**EXERCISE INPUTS:**
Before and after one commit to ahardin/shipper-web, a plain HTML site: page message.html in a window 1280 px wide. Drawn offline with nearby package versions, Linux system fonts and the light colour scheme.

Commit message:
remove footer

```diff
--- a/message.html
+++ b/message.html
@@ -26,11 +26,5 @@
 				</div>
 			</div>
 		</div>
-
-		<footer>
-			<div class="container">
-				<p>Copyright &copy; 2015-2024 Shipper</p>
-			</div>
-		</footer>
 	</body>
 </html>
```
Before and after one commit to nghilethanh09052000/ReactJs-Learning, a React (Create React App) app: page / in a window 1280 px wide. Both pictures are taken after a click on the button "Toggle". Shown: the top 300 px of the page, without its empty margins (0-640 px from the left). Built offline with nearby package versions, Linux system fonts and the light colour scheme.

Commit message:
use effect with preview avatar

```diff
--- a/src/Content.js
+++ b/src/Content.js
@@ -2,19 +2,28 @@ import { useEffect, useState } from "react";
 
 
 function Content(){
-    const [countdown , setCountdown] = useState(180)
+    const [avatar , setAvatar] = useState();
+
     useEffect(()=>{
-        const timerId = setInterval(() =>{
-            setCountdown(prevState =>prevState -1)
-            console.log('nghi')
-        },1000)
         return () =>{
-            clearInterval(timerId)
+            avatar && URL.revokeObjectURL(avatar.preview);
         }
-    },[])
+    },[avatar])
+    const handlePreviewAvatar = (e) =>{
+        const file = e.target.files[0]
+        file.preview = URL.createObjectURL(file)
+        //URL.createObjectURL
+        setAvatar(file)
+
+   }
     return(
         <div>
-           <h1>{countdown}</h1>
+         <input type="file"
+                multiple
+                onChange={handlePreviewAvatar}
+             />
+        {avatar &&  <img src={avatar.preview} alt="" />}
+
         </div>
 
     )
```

**WHAT TO WORK ON:** Whatever the entries say, repeat all of them exactly.

**WRITTEN REPLY:**
Before and after one commit to ahardin/shipper-web, a plain HTML site: page message.html in a window 1280 px wide. Drawn offline with nearby package versions, Linux system fonts and the light colour scheme.

Commit message:
remove footer

```diff
--- a/message.html
+++ b/message.html
@@ -26,11 +26,5 @@
 				</div>
 			</div>
 		</div>
-
-		<footer>
-			<div class="container">
-				<p>Copyright &copy; 2015-2024 Shipper</p>
-			</div>
-		</footer>
 	</body>
 </html>
```
Before and after one commit to nghilethanh09052000/ReactJs-Learning, a React (Create React App) app: page / in a window 1280 px wide. Both pictures are taken after a click on the button "Toggle". Shown: the top 300 px of the page, without its empty margins (0-640 px from the left). Built offline with nearby package versions, Linux system fonts and the light colour scheme.

Commit message:
use effect with preview avatar

```diff
--- a/src/Content.js
+++ b/src/Content.js
@@ -2,19 +2,28 @@ import { useEffect, useState } from "react";
 
 
 function Content(){
-    const [countdown , setCountdown] = useState(180)
+    const [avatar , setAvatar] = useState();
+
     useEffect(()=>{
-        const timerId = setInterval(() =>{
-            setCountdown(prevState =>prevState -1)
-            console.log('nghi')
-        },1000)
         return () =>{
-            clearInterval(timerId)
+            avatar && URL.revokeObjectURL(avatar.preview);
         }
-    },[])
+    },[avatar])
+    const handlePreviewAvatar = (e) =>{
+        const file = e.target.files[0]
+        file.preview = URL.createObjectURL(file)
+        //URL.createObjectURL
+        setAvatar(file)
+
+   }
     return(
         <div>
-           <h1>{countdown}</h1>
+         <input type="file"
+                multiple
+                onChange={handlePreviewAvatar}
+             />
+        {avatar &&  <img src={avatar.preview} alt="" />}
+
         </div>
 
     )
```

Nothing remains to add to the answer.